Quandong – A Unique Australian Bush Food

Native to Australia, the quandong (Santalum acuminatum) is a remarkable fruit that has been used by Indigenous Australians for centuries. It’s known for its tart flavor and vibrant red color. Quandongs are used in jams, pies, and sauces, adding a distinct tang to dishes.

Quail Eggs

Quail Eggs – Tiny Wonders of Nutrition

Quail Eggs

While not a vegetable in the traditional sense, quail eggs deserve a mention for their nutritional value. These petite eggs are a great source of protein, vitamins, and minerals. They can be used in various culinary creations, from salads to sushi, adding a touch of elegance to your meals.

Queen Anne’s Lace (Wild Carrot)

Queen Anne’s Lace (Wild Carrot)

This wild plant is a relative of the carrot and is known for its delicate white flowers. While the root is edible, it’s essential to distinguish it from toxic look-alike plants.

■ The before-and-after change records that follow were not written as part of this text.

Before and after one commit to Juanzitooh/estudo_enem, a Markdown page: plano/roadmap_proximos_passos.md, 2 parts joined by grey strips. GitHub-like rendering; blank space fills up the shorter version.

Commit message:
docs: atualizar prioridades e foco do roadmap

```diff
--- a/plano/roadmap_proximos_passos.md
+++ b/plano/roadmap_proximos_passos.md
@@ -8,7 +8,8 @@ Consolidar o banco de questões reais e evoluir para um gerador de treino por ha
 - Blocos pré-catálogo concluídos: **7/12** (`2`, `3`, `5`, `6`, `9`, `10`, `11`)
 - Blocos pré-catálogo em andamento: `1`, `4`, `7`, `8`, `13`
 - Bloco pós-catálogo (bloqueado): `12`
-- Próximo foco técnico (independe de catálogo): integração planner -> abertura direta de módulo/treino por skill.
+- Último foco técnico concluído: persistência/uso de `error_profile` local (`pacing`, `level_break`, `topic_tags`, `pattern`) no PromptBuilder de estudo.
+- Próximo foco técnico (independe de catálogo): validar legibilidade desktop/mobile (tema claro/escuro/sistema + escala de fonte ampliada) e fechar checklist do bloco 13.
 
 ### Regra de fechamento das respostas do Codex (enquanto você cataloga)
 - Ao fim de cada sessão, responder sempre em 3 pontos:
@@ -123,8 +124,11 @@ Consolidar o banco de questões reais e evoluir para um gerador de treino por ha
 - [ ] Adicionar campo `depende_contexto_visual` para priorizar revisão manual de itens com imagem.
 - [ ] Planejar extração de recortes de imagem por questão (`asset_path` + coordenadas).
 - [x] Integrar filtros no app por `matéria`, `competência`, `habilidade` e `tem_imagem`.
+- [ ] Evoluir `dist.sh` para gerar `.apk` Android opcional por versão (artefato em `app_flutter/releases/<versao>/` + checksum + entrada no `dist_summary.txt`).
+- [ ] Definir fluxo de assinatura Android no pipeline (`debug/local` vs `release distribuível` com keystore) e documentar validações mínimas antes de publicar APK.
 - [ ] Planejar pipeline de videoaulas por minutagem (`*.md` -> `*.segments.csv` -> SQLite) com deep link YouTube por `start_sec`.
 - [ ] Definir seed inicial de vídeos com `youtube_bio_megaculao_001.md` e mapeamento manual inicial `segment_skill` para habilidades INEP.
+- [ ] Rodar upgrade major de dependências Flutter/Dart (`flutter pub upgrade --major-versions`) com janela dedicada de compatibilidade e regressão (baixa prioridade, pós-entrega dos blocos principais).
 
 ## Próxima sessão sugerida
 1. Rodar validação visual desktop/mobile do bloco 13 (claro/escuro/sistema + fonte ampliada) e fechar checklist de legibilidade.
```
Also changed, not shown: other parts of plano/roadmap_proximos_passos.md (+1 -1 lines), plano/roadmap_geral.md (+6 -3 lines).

Quimbombo (Okra):


Okra, also known as quimbombo, is a green, elongated vegetable with a slightly slimy texture when cooked. It is often used in Southern cuisine and is prized for its thickening properties in dishes like gumbo. Okra is rich in dietary fiber and various vitamins.

Qin Cai (Chinese Kale)

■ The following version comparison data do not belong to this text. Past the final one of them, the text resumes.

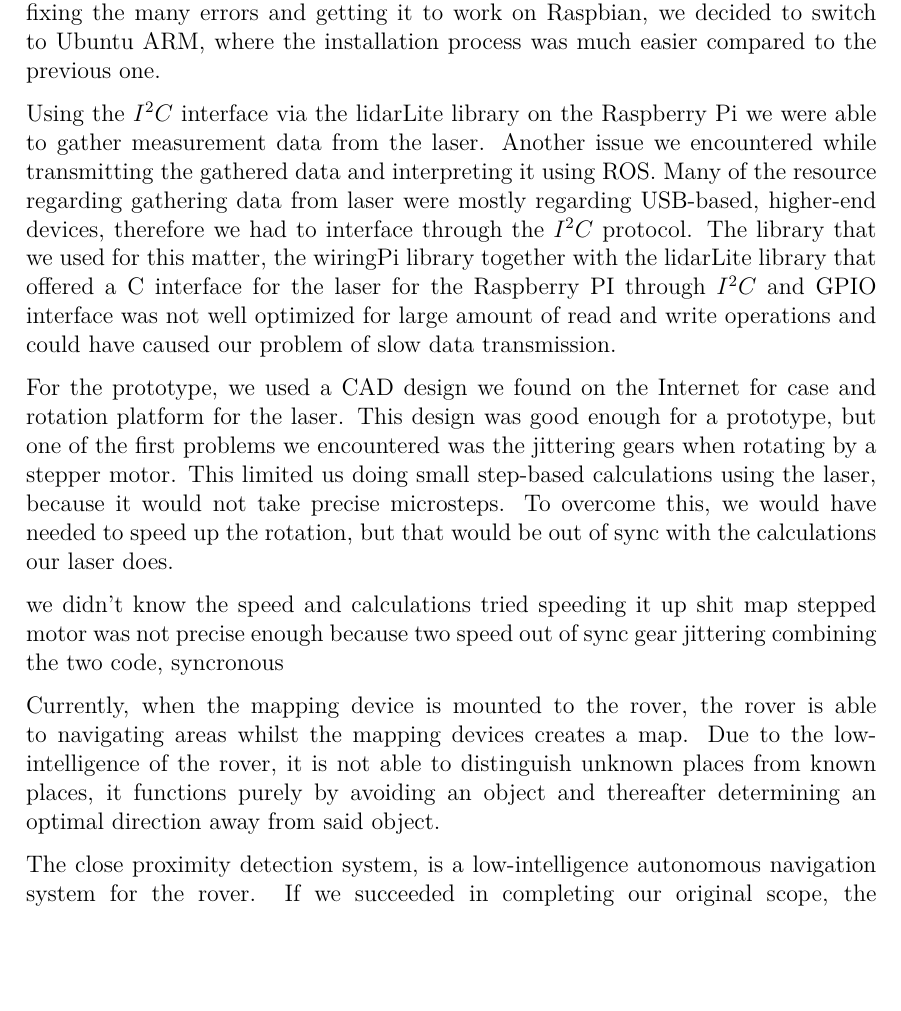
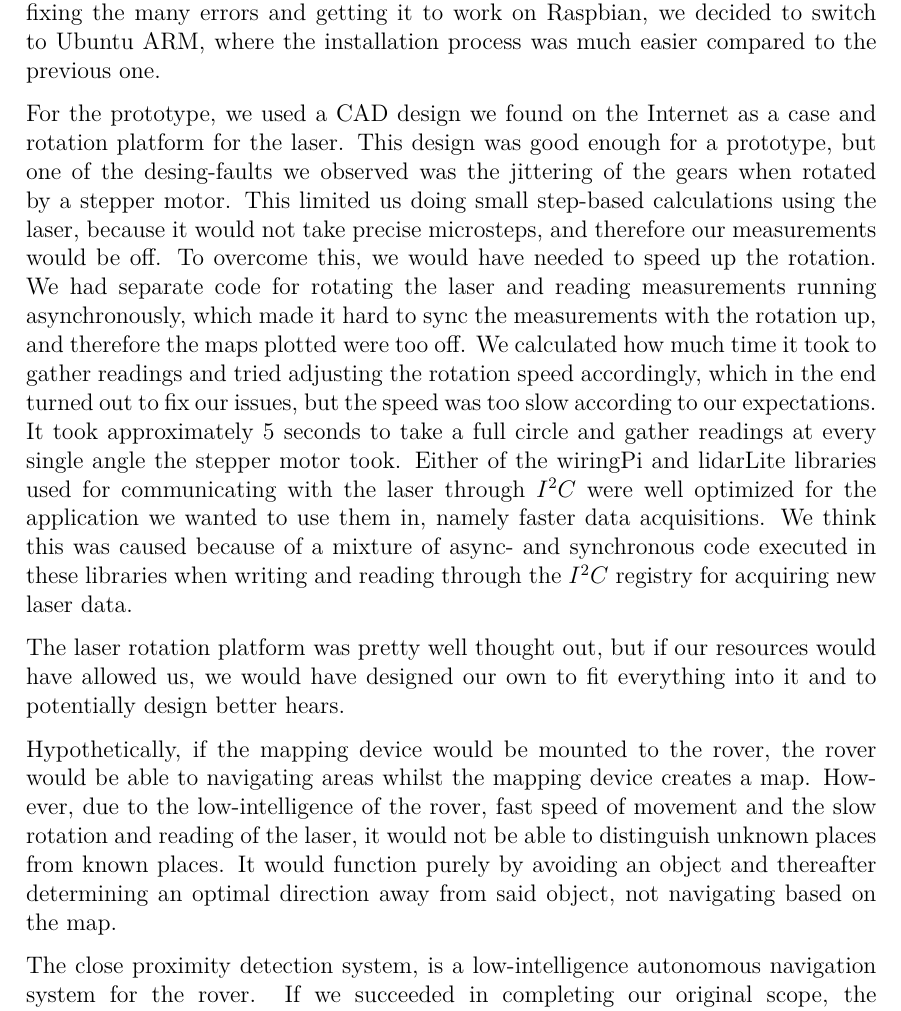
Before and after one commit to anthonymonori/hector-slam-wreck, a LaTeX thesis (report/P2.tex, which reads report/sections/ch6-discussion.tex): part of page 79 of 93, cut so that both start at the same text, the shorter picture padded with empty space. Compiled offline with pdfLaTeX; a LaTeX package or settings file that is missing is left out.

Commit message:
This should be done

```diff
--- a/report/sections/ch6-discussion.tex
+++ b/report/sections/ch6-discussion.tex
@@ -17,23 +17,12 @@ During our development phase, we realised that we would not have the time and re
 
 The ROS installation process proved to be quite the challenge, which then lead to a setback in terms of development. Many of the ROS packages caused different conflicts with Raspbian operating system, even though these packages should have been compatible with the system out of the box. After spending too much time on fixing the many errors and getting it to work on Raspbian, we decided to switch to Ubuntu ARM, where the installation process was much easier compared to the previous one.
 
-Using the $I^2C$ interface via the lidarLite library on the Raspberry Pi we were able to gather measurement data from the laser. Another issue we encountered while transmitting the gathered data and interpreting it using ROS. Many of the resource regarding gathering data from laser were mostly regarding USB-based, higher-end devices, therefore we had to interface through the $I^2C$ protocol. The library that we used for this matter, the wiringPi library together with the lidarLite library that offered a C interface for the laser for the Raspberry PI through $I^2C$ and GPIO interface was not well optimized for large amount of read and write operations and could have caused our problem of slow data transmission.
+For the prototype, we used a CAD design we found on the Internet as a case and rotation platform for the laser. This design was good enough for a prototype, but one of the desing-faults we observed was the jittering of the gears when rotated by a stepper motor. This limited us doing small step-based calculations using the laser, because it would not take precise microsteps, and therefore our measurements would be off. To overcome this, we would have needed to speed up the rotation. We had separate code for rotating the laser and reading measurements running asynchronously, which made it hard to sync the measurements with the rotation up, and therefore the maps plotted were too off. We calculated how much time it took to gather readings and tried adjusting the rotation speed accordingly, which in the end turned out to fix our issues, but the speed was too slow according to our expectations. It took approximately 5 seconds to take a full circle and gather readings at every single angle the stepper motor took.
+Either of the wiringPi and lidarLite libraries used for communicating with the laser through $I^2C$ were well optimized for the application we wanted to use them in, namely faster data acquisitions. We think this was caused because of a mixture of async- and synchronous code executed in these libraries when writing and reading through the $I^2C$ registry for acquiring new laser data.
 
-For the prototype, we used a CAD design we found on the Internet for case and rotation platform for the laser. This design was good enough for a prototype, but one of the first problems we encountered was the jittering gears when rotating by a stepper motor. This limited us doing small step-based calculations using the laser, because it would not take precise microsteps. To overcome this, we would have needed to speed up the rotation, but that would be out of sync with the calculations our laser does.
+The laser rotation platform was pretty well thought out, but if our resources would have allowed us, we would have designed our own to fit everything into it and to potentially design better hears.
 
-we didn't know the speed and calculations
-tried speeding it up
-shit map
-stepped motor was not precise enough because two speed
-out of sync
-gear jittering
-combining the two code, syncronous
-
-
-%TODO:add part about SLAM testing
-%TODO:"HOW" the laser mounted on the vehicle works (we basically haven't done this, so it's pure imagination)
-
-Currently, when the mapping device is mounted to the rover, the rover is able to navigating areas whilst the mapping devices creates a map. Due to the low-intelligence of the rover, it is not able to distinguish unknown places from known places, it functions purely by avoiding an object and thereafter determining an optimal direction away from said object.
+Hypothetically, if the mapping device would be mounted to the rover, the rover would be able to navigating areas whilst the mapping device creates a map. However, due to the low-intelligence of the rover, fast speed of movement and the slow rotation and reading of the laser, it would not be able to distinguish unknown places from known places. It would function purely by avoiding an object and thereafter determining an optimal direction away from said object, not navigating based on the map.
 
 The close proximity detection system, is a low-intelligence autonomous navigation system for the rover. If we succeeded in completing our original scope, the autonomous navigation would have needed to interface with sensors to ensure that it avoided objects at a height that is not recorded by the LIDAR-Lite laser and mapping algorithms. So what we have currently achieved is a navigation system that is able to successfully navigate between obstacles by avoiding them and recalculating its direction according to where it detected the obstacles.\\
 
```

Qin Cai (Chinese Kale)

Qin cai, or Chinese kale, is a leafy green vegetable commonly used in Chinese cuisine. It has dark green leaves and a slightly bitter taste. Chinese kale is a good source of vitamins A and C, as well as calcium and iron.

Qungco (Sorrel)


Sorrel, sometimes referred to as qungco, is a leafy herb with a tart, lemony flavor. It is often used in salads, soups, and sauces to add a refreshing and tangy taste. Sorrel is a source of vitamin C and other antioxidants.


Quash is a term often used for various types of winter squash, including butternut, acorn, and Hubbard squash. These vegetables have sweet, nutty flavors and are commonly roasted, pureed, or used in soups. They are rich in vitamins, minerals, and fiber.

Quarterland Cress

Quarterland Cress
Quarterland Cress

Quarterland cress is a type of watercress often found in marshy areas. It has tender, peppery-flavored leaves and is typically used in salads and sandwiches. It’s a good source of vitamins and minerals, including vitamin K.

Queensland Blue Pumpkin

Queensland Blue Pumpkin
Queensland Blue Pumpkin

The Queensland blue pumpkin is a variety of pumpkin known for its striking blue-gray skin. It has sweet, dense flesh that is perfect for roasting, baking, or making soups. It’s a rich source of beta-carotene and other nutrients.

Quelite (Lamb’s Quarters):

Quelite, or Lamb’s Quarters, is an edible leafy green that grows in many parts of the world. It has a mild, slightly earthy flavor and is used in various dishes, similar to spinach or Swiss chard. It’s a good source of vitamins A and C.

List of vegetables starts with Q

  1. Quinoa
  2. Quince
  3. Quandong
  4. Queen Anne’s Lace (Wild Carrot)
  5. Queensland Arrowroot
  6. Quail Grass
  7. Quail Bush
  8. Quail Plant
  9. Quilete
  10. Quimbombo (Okra)
  11. Qin Cai (Chinese Kale)
  12. Qungco (Sorrel)
  13. Quash
  14. Quarterland Cress
  15. Queensland Blue Pumpkin
  16. Quelite (Lamb’s Quarters)
  17. Qubit (a type of chard)
  18. Quiche (a type of spinach)
  19. Queen Palm Fruit
  20. Quaashie (Bitter Bush)

Summary of Vegetables starts with q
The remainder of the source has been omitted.